Every line containing the word "Lorem" is to be copied from the data below.

- **Material to process**
%%

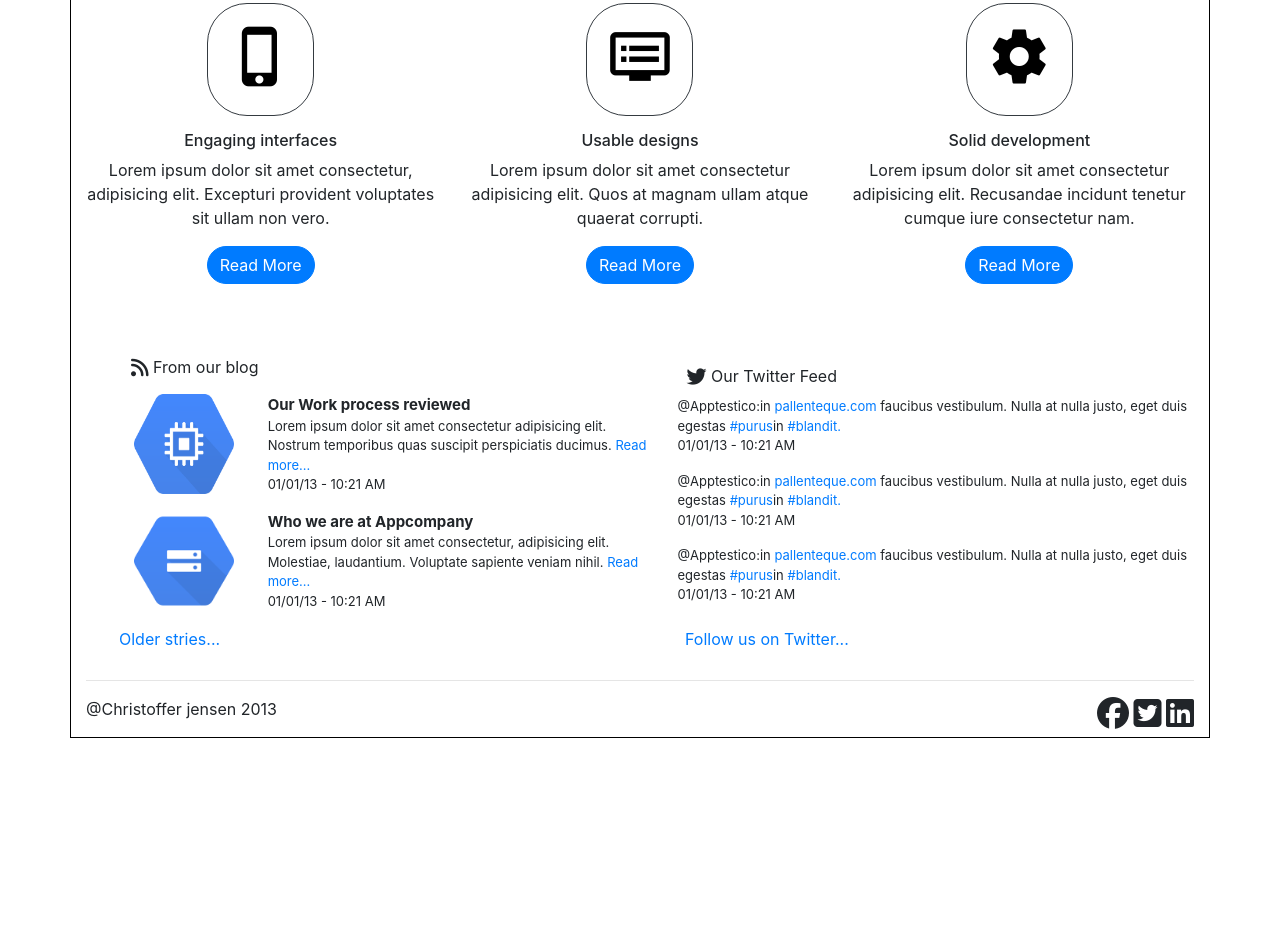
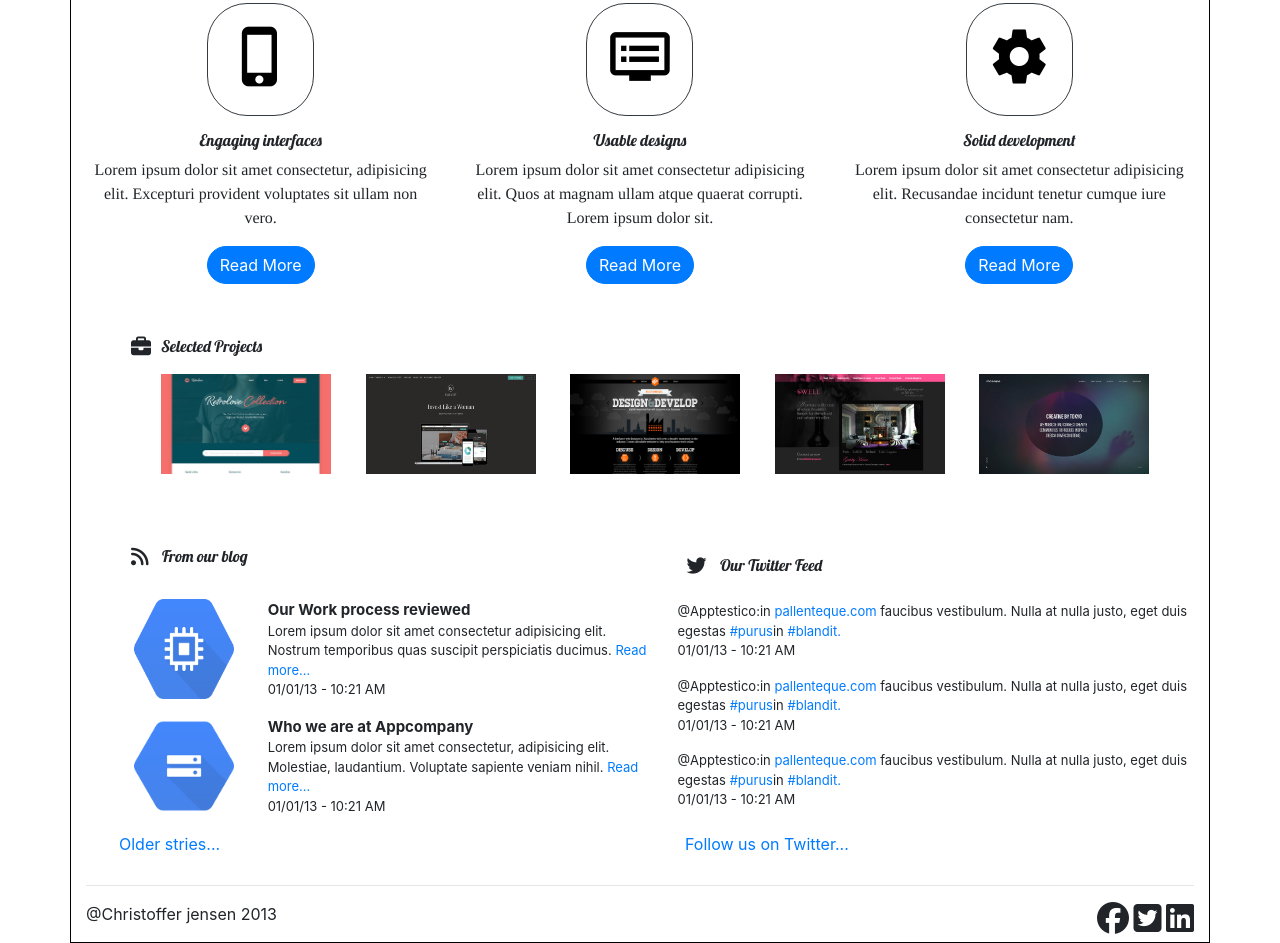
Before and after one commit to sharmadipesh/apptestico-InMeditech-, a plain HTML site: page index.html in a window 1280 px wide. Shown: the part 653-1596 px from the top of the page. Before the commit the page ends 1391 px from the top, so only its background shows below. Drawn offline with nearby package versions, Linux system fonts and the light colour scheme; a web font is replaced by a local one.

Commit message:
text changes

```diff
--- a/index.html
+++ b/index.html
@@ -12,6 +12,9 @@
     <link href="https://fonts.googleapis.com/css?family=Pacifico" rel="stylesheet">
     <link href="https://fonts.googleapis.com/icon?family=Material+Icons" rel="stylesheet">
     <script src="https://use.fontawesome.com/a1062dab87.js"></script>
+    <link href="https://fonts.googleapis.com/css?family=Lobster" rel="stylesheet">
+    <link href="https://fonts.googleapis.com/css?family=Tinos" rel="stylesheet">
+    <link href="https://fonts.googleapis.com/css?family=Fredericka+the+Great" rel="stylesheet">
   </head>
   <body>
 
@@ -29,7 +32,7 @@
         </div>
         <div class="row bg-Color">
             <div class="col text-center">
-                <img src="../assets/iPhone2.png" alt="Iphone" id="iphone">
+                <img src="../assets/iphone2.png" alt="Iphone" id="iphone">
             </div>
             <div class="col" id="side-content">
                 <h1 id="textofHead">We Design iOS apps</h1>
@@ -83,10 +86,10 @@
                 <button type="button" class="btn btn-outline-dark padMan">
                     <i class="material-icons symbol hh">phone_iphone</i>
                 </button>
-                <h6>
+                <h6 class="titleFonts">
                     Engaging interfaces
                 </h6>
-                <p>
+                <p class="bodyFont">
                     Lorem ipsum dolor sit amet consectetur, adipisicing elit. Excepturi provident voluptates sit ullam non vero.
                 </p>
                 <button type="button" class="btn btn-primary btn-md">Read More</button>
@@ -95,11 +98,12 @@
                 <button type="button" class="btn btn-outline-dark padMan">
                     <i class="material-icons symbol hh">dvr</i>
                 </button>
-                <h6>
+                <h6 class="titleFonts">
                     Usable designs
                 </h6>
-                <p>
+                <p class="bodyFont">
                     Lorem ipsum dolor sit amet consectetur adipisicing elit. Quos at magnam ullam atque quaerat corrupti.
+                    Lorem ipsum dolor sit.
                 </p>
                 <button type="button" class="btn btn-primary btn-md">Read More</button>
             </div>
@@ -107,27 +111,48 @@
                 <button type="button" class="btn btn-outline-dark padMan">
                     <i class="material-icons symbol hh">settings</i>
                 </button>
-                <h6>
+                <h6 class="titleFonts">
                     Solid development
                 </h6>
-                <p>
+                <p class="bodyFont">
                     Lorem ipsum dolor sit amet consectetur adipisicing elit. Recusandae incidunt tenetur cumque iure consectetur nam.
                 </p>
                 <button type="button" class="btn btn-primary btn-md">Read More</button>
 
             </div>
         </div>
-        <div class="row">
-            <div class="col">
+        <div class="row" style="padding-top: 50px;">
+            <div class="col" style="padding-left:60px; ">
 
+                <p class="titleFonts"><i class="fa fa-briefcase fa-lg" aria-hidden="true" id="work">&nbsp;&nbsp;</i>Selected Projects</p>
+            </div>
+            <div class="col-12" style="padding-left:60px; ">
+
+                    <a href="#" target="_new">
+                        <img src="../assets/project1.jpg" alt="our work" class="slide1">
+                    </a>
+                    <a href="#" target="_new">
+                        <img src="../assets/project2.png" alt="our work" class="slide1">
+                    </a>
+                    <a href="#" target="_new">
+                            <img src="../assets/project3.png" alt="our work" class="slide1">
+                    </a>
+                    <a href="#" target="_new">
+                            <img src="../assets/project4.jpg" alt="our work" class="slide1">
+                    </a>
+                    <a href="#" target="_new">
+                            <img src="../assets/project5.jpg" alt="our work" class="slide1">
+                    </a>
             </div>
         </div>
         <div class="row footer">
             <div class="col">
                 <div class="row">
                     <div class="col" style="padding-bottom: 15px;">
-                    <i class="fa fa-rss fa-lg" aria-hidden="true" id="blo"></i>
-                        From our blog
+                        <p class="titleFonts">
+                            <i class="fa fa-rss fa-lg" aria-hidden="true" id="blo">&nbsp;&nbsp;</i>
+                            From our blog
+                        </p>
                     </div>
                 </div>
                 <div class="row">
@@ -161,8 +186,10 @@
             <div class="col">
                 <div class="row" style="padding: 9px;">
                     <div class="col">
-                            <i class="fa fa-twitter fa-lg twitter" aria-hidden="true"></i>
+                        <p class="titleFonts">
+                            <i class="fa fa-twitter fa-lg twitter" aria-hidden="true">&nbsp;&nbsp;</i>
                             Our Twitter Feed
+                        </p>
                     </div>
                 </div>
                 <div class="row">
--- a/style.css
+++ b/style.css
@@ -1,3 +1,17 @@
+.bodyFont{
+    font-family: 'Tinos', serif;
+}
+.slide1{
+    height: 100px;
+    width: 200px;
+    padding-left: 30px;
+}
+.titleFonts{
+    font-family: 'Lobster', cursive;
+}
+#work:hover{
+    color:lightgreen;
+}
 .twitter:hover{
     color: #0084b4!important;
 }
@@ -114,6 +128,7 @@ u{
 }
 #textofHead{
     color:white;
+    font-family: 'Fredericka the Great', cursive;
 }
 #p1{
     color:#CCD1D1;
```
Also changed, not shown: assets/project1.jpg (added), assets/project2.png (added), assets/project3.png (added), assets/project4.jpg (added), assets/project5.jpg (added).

%%
%%

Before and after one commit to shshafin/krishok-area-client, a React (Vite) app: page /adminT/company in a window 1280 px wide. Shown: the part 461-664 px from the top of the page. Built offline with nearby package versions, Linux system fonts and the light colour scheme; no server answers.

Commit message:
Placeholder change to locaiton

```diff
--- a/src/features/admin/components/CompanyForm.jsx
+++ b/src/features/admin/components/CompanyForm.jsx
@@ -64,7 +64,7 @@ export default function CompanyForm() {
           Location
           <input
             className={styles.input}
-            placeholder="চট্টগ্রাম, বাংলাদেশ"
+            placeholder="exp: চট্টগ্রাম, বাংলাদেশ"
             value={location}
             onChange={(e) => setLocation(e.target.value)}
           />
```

%%

- **Result**
                     Lorem ipsum dolor sit amet consectetur, adipisicing elit. Excepturi provident voluptates sit ullam non vero.
                     Lorem ipsum dolor sit amet consectetur adipisicing elit. Quos at magnam ullam atque quaerat corrupti.
+                    Lorem ipsum dolor sit.
                     Lorem ipsum dolor sit amet consectetur adipisicing elit. Recusandae incidunt tenetur cumque iure consectetur nam.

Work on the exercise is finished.